Saved entries:
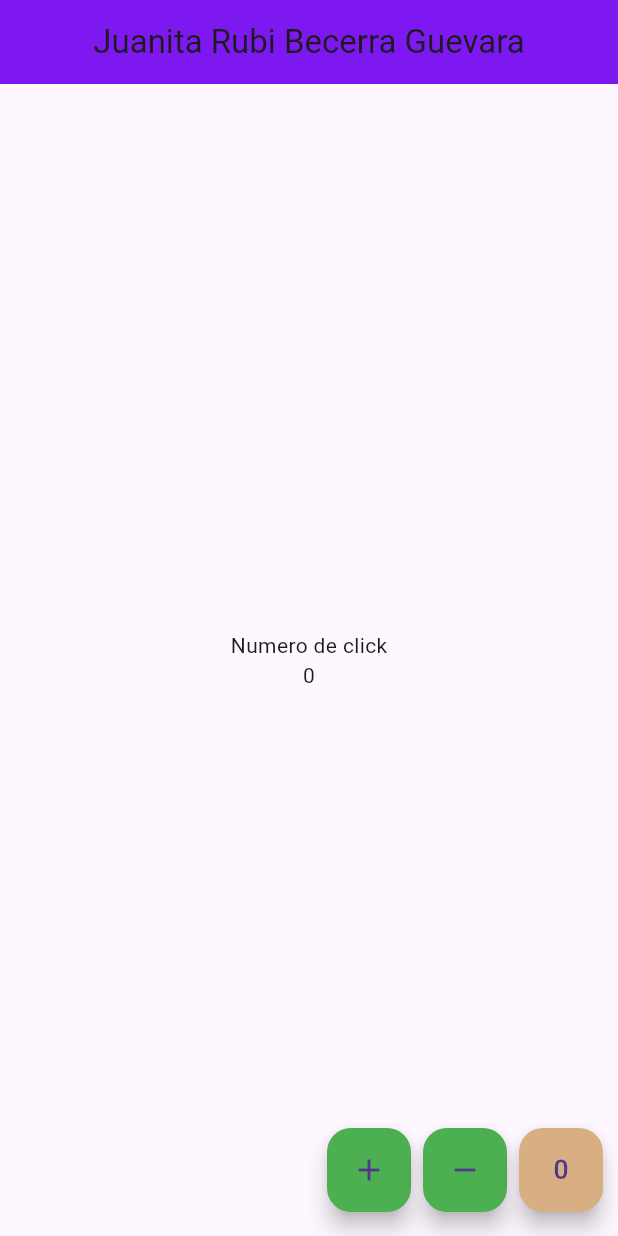
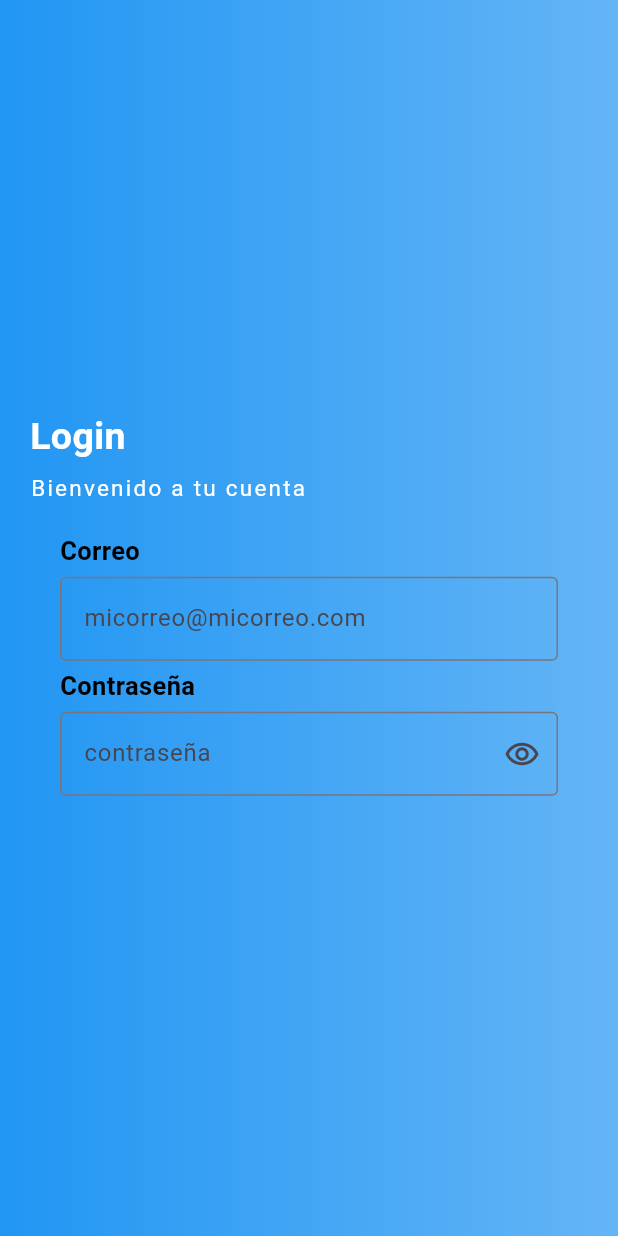
Before and after one commit to JuanitaRubi/contadorflutter, a Flutter app: the screen it shows after launch, on a phone screen of 412 x 824 dp. Run offline on Flutter 3.47's test engine with Material 3 defaults, Android fonts, the phone set to English and light mode, and no system bars.

Commit message:
login_page

```diff
--- a/lib/main.dart
+++ b/lib/main.dart
@@ -1,4 +1,5 @@
-import 'package:countertest/pages/home_page.dart';
+//import 'package:countertest/pages/home_page.dart';
+import 'package:countertest/pages/login_page.dart';
 import 'package:flutter/material.dart';
 
 void main() => runApp(const MyApp());
@@ -13,7 +14,7 @@ class MyApp extends StatelessWidget {
   Widget build(BuildContext context) {
   return const MaterialApp(
       title: 'Material App',
-      home: HomePage(),
+      home: LoginPage(),
 
     );
   }
--- /dev/null
+++ b/lib/pages/login_page.dart
@@ -0,0 +1,130 @@
+import 'package:flutter/material.dart';
+
+class LoginPage extends StatefulWidget {
+  const LoginPage({super.key});
+
+  @override
+  State<LoginPage> createState() => _LoginPageState();
+}
+
+class _LoginPageState extends State<LoginPage> {
+  @override
+  Widget build(BuildContext context) {
+    return const Scaffold(
+      body: Stack(
+        children: [
+          Fondo(),
+          Contenido(),
+        ],
+      ),
+    );
+  }
+}
+
+class Fondo extends StatelessWidget {
+  const Fondo({super.key});
+
+  @override
+  Widget build(BuildContext context) {
+    return Container(
+      decoration: BoxDecoration(
+        gradient: LinearGradient(colors: [Colors.blue.shade300,
+        Colors.blue,],
+        begin:Alignment.centerRight,
+        end: Alignment.centerLeft,)
+      ),//si esta en minusculas es propiedad si esta en mayusuclas es widget
+
+
+    );
+  }
+}
+
+class Contenido extends StatefulWidget {
+  const Contenido({super.key});
+
+  @override
+  State<Contenido> createState() => _ContenidoState();
+}
+
+class _ContenidoState extends State<Contenido> {
+  @override
+  Widget build(BuildContext context) {
+    return const Padding(
+      padding: EdgeInsets.symmetric(horizontal: 20),
+      child: Column(
+        mainAxisAlignment: MainAxisAlignment.center,
+        crossAxisAlignment: CrossAxisAlignment.start,
+        children: [
+          Text('Login',
+            style: TextStyle(color: Colors.white,
+            fontWeight: FontWeight.bold,
+            fontSize: 25,
+            ),
+          ),
+          SizedBox(height: 5,),
+          Text('Bienvenido a tu cuenta',
+            style: TextStyle(color:Colors.white,
+            fontSize: 15,
+            letterSpacing: 1.5,
+            ),
+          ),
+          Datos(),
+        ],
+      ),
+    );
+  }
+}
+
+class Datos extends StatefulWidget {
+  const Datos({super.key});
+
+  @override
+  State<Datos> createState() => _DatosState();
+}
+
+class _DatosState extends State<Datos> {
+  @override
+  Widget build(BuildContext context) {
+    return Container(
+      padding: const EdgeInsets.all(20),
+      child: Column(
+        crossAxisAlignment: CrossAxisAlignment.start,
+        children: [
+          const Text('Correo',
+            style: TextStyle(color:Colors.black,
+            fontWeight: FontWeight.bold,
+            fontSize: 17,
+          ),
+          ),
+          const SizedBox(height: 5,),
+          TextFormField(
+            keyboardType: TextInputType.emailAddress,
+            decoration: const InputDecoration(
+              border: OutlineInputBorder(),
+              hintText: 'micorreo@micorreo.com'
+            ),
+            ),
+            const SizedBox(height: 5,),
+          const Text('Contraseña',
+            style: TextStyle(color:Colors.black,
+            fontWeight: FontWeight.bold,
+            fontSize: 17,
+          ),
+          ),
+          const SizedBox(height: 5),
+        TextFormField(
+          obscureText: true,
+          decoration: InputDecoration(
+            border: const OutlineInputBorder(),
+            hintText: 'contraseña',
+            suffixIcon: IconButton(
+              icon: const Icon(Icons.remove_red_eye_outlined),
+              onPressed: ()=>{},
+            ),
+          ),
+        )
+        ],
+      ),
+    );
+  }
+}
```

▶ _EXERCISE AIM_
Give the entries above again word for word, without any pictures.

▶ _FINISHED TASK_
Before and after one commit to JuanitaRubi/contadorflutter, a Flutter app: the screen it shows after launch, on a phone screen of 412 x 824 dp. Run offline on Flutter 3.47's test engine with Material 3 defaults, Android fonts, the phone set to English and light mode, and no system bars.

Commit message:
login_page

```diff
--- a/lib/main.dart
+++ b/lib/main.dart
@@ -1,4 +1,5 @@
-import 'package:countertest/pages/home_page.dart';
+//import 'package:countertest/pages/home_page.dart';
+import 'package:countertest/pages/login_page.dart';
 import 'package:flutter/material.dart';
 
 void main() => runApp(const MyApp());
@@ -13,7 +14,7 @@ class MyApp extends StatelessWidget {
   Widget build(BuildContext context) {
   return const MaterialApp(
       title: 'Material App',
-      home: HomePage(),
+      home: LoginPage(),
 
     );
   }
--- /dev/null
+++ b/lib/pages/login_page.dart
@@ -0,0 +1,130 @@
+import 'package:flutter/material.dart';
+
+class LoginPage extends StatefulWidget {
+  const LoginPage({super.key});
+
+  @override
+  State<LoginPage> createState() => _LoginPageState();
+}
+
+class _LoginPageState extends State<LoginPage> {
+  @override
+  Widget build(BuildContext context) {
+    return const Scaffold(
+      body: Stack(
+        children: [
+          Fondo(),
+          Contenido(),
+        ],
+      ),
+    );
+  }
+}
+
+class Fondo extends StatelessWidget {
+  const Fondo({super.key});
+
+  @override
+  Widget build(BuildContext context) {
+    return Container(
+      decoration: BoxDecoration(
+        gradient: LinearGradient(colors: [Colors.blue.shade300,
+        Colors.blue,],
+        begin:Alignment.centerRight,
+        end: Alignment.centerLeft,)
+      ),//si esta en minusculas es propiedad si esta en mayusuclas es widget
+
+
+    );
+  }
+}
+
+class Contenido extends StatefulWidget {
+  const Contenido({super.key});
+
+  @override
+  State<Contenido> createState() => _ContenidoState();
+}
+
+class _ContenidoState extends State<Contenido> {
+  @override
+  Widget build(BuildContext context) {
+    return const Padding(
+      padding: EdgeInsets.symmetric(horizontal: 20),
+      child: Column(
+        mainAxisAlignment: MainAxisAlignment.center,
+        crossAxisAlignment: CrossAxisAlignment.start,
+        children: [
+          Text('Login',
+            style: TextStyle(color: Colors.white,
+            fontWeight: FontWeight.bold,
+            fontSize: 25,
+            ),
+          ),
+          SizedBox(height: 5,),
+          Text('Bienvenido a tu cuenta',
+            style: TextStyle(color:Colors.white,
+            fontSize: 15,
+            letterSpacing: 1.5,
+            ),
+          ),
+          Datos(),
+        ],
+      ),
+    );
+  }
+}
+
+class Datos extends StatefulWidget {
+  const Datos({super.key});
+
+  @override
+  State<Datos> createState() => _DatosState();
+}
+
+class _DatosState extends State<Datos> {
+  @override
+  Widget build(BuildContext context) {
+    return Container(
+      padding: const EdgeInsets.all(20),
+      child: Column(
+        crossAxisAlignment: CrossAxisAlignment.start,
+        children: [
+          const Text('Correo',
+            style: TextStyle(color:Colors.black,
+            fontWeight: FontWeight.bold,
+            fontSize: 17,
+          ),
+          ),
+          const SizedBox(height: 5,),
+          TextFormField(
+            keyboardType: TextInputType.emailAddress,
+            decoration: const InputDecoration(
+              border: OutlineInputBorder(),
+              hintText: 'micorreo@micorreo.com'
+            ),
+            ),
+            const SizedBox(height: 5,),
+          const Text('Contraseña',
+            style: TextStyle(color:Colors.black,
+            fontWeight: FontWeight.bold,
+            fontSize: 17,
+          ),
+          ),
+          const SizedBox(height: 5),
+        TextFormField(
+          obscureText: true,
+          decoration: InputDecoration(
+            border: const OutlineInputBorder(),
+            hintText: 'contraseña',
+            suffixIcon: IconButton(
+              icon: const Icon(Icons.remove_red_eye_outlined),
+              onPressed: ()=>{},
+            ),
+          ),
+        )
+        ],
+      ),
+    );
+  }
+}
```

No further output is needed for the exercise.